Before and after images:
____________

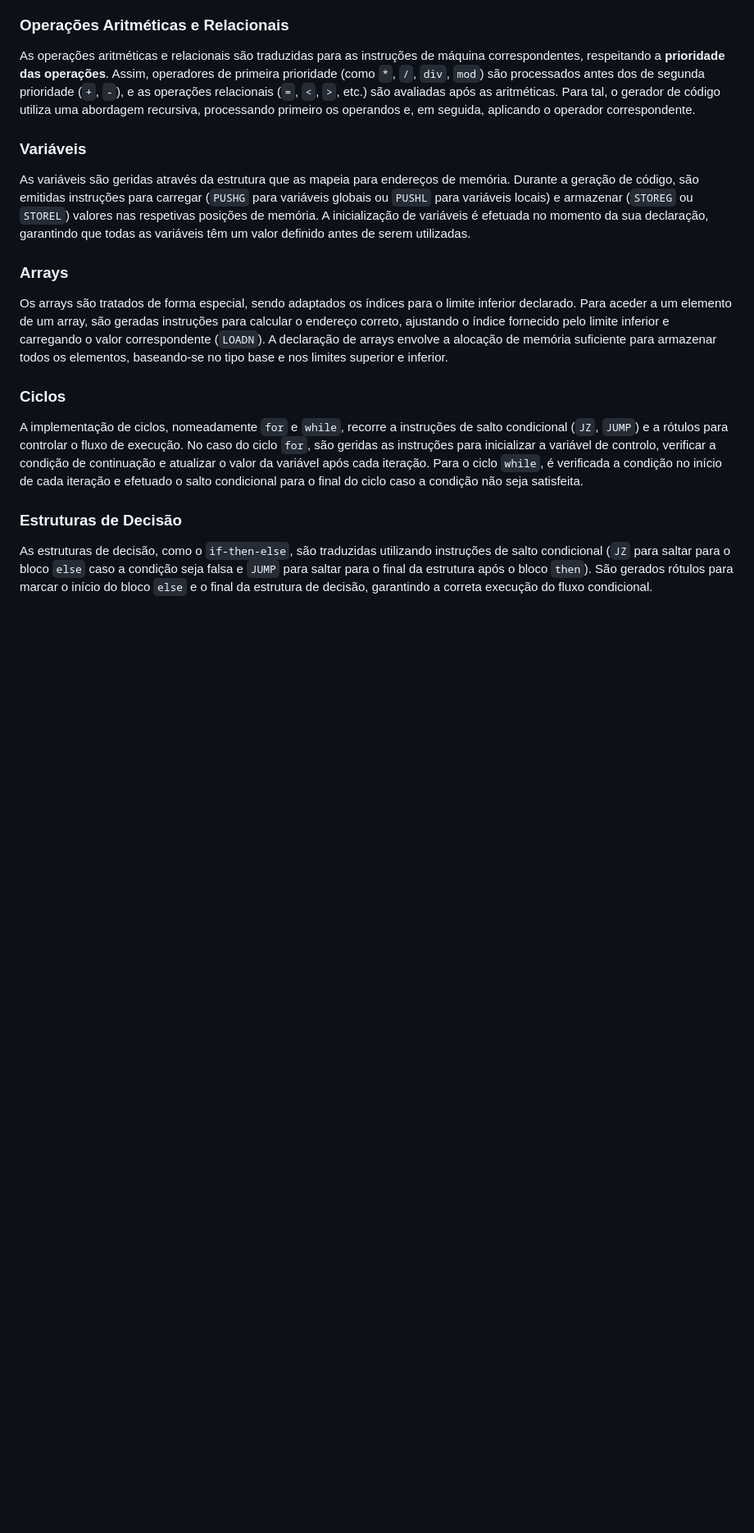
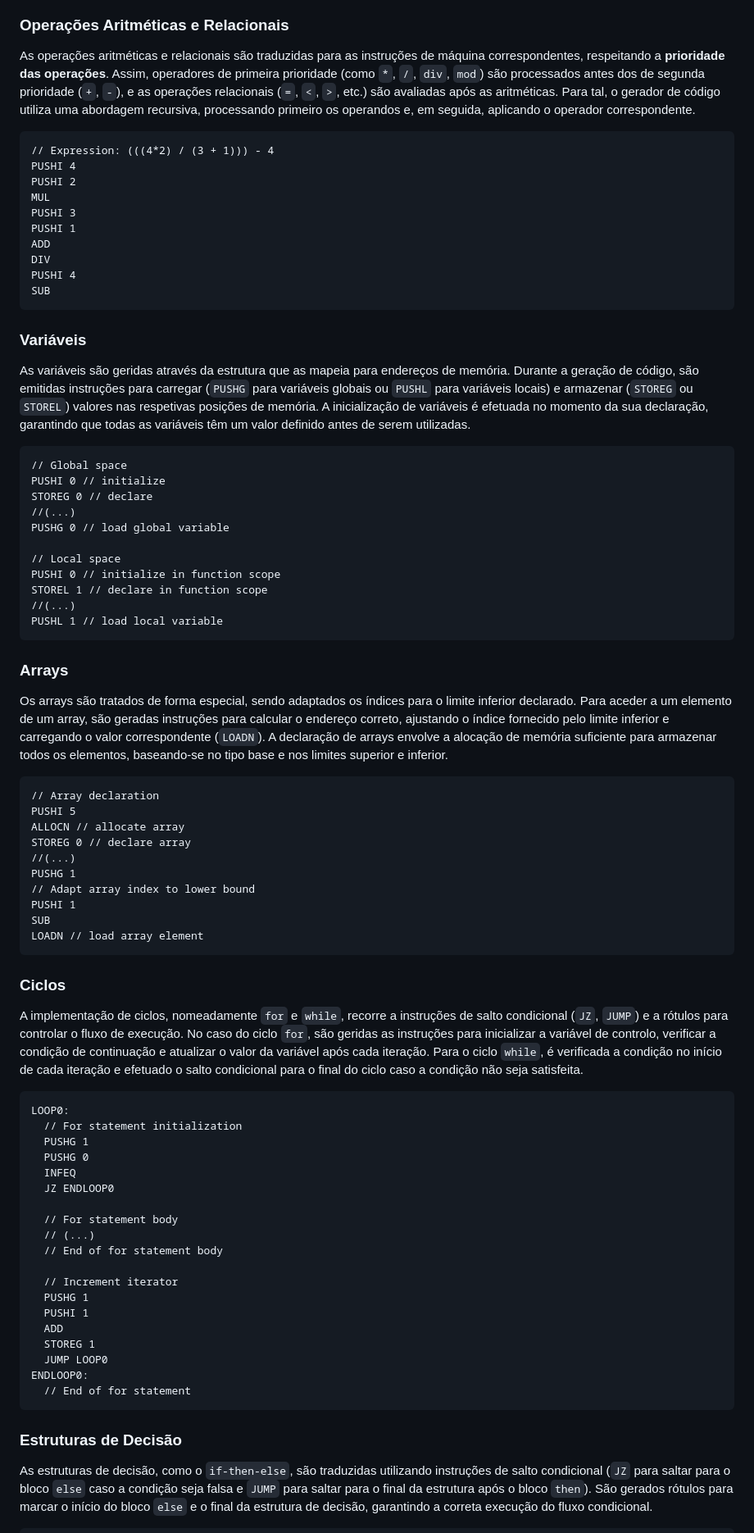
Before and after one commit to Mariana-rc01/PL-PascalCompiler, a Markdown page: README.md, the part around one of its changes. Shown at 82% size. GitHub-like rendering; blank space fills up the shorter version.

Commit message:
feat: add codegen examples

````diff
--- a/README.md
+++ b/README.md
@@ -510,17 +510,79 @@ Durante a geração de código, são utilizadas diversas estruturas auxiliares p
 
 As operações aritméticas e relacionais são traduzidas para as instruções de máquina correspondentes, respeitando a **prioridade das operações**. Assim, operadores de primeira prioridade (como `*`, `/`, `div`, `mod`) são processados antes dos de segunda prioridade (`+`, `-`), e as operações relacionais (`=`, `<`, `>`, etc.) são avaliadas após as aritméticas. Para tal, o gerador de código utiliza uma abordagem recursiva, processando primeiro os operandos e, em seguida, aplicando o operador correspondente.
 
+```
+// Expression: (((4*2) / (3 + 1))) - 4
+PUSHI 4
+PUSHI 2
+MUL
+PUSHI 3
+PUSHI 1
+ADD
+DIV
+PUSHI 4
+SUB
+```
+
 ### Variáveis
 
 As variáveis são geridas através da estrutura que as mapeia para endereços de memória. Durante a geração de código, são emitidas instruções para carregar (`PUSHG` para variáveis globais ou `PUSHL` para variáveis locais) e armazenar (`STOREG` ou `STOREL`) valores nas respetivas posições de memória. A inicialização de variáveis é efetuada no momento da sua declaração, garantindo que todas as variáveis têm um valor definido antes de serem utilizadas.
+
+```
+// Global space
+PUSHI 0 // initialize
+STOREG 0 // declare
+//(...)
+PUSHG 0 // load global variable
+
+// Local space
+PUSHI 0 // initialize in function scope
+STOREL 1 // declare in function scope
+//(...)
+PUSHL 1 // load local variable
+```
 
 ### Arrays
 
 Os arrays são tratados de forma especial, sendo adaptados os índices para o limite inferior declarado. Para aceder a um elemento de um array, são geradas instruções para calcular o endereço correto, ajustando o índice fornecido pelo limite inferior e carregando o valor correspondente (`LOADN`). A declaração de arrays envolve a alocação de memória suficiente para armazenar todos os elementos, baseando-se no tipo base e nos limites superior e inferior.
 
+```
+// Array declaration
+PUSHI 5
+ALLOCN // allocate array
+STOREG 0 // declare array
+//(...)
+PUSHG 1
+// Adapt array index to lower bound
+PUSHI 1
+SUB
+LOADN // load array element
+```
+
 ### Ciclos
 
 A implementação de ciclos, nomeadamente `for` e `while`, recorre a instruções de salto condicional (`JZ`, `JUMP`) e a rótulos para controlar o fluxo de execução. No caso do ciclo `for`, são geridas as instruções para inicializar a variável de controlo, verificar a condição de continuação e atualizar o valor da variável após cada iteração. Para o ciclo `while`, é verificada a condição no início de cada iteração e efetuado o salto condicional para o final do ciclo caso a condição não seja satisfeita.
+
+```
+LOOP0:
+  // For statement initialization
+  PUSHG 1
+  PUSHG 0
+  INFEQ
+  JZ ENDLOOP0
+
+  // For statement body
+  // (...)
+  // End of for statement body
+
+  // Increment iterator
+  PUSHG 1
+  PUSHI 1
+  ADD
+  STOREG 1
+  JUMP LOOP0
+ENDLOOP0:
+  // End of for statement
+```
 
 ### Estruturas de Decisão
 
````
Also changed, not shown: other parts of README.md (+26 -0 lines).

____________

Pick out the lines above that hold the string "declare" and show them.

**OUTPUT BELOW:**
+STOREG 0 // declare
+STOREL 1 // declare in function scope
+STOREG 0 // declare array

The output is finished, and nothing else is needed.